Oliver Curtis is a photographer that goes to the main sights of the world and literally 'turns his back' from them in order to see the context around them. Instead of the big statue of Christ the Redeemer in Rio, we photographs the landscape of mountains and water as well as the cleaners waiting for the crowd to clear for them to start their work. In his words: On visiting the Pyramids of Giza in Cairo in 2012, Oliver Curtis turned and looked back in the direction he had come from. What he saw fascinated him so much that he has since made a point of turning his back on some of world's most photographed monuments and historic sites, looking at their counter-views and forgotten faces.

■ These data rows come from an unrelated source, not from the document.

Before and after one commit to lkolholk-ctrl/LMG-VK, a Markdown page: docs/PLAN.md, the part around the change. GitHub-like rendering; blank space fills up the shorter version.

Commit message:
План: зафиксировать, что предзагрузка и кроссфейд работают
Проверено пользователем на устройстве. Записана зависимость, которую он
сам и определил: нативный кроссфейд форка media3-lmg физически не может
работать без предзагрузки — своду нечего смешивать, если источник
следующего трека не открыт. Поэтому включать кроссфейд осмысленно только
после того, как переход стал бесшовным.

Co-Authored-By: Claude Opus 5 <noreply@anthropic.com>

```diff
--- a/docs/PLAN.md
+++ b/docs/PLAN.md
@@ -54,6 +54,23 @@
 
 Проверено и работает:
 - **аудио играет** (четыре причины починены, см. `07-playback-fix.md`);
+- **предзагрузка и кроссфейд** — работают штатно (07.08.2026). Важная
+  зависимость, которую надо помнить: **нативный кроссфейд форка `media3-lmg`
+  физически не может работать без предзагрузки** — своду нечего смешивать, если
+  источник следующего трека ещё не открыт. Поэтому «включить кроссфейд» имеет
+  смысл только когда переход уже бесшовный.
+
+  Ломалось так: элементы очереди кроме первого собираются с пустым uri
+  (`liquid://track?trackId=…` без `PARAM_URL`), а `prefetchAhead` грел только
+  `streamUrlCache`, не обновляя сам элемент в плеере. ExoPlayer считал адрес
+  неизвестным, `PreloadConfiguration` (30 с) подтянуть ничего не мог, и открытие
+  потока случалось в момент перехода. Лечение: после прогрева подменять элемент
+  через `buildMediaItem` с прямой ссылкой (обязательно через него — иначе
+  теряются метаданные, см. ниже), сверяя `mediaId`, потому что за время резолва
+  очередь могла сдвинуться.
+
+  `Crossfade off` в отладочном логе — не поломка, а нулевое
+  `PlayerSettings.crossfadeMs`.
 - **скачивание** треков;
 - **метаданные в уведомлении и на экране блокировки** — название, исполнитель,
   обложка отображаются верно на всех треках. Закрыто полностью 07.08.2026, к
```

This captures artistically a main concern for ethnographers: an appreciation for the context and ecology of social processes and an interest for the ordinary aspects of reality (within the extraordinary).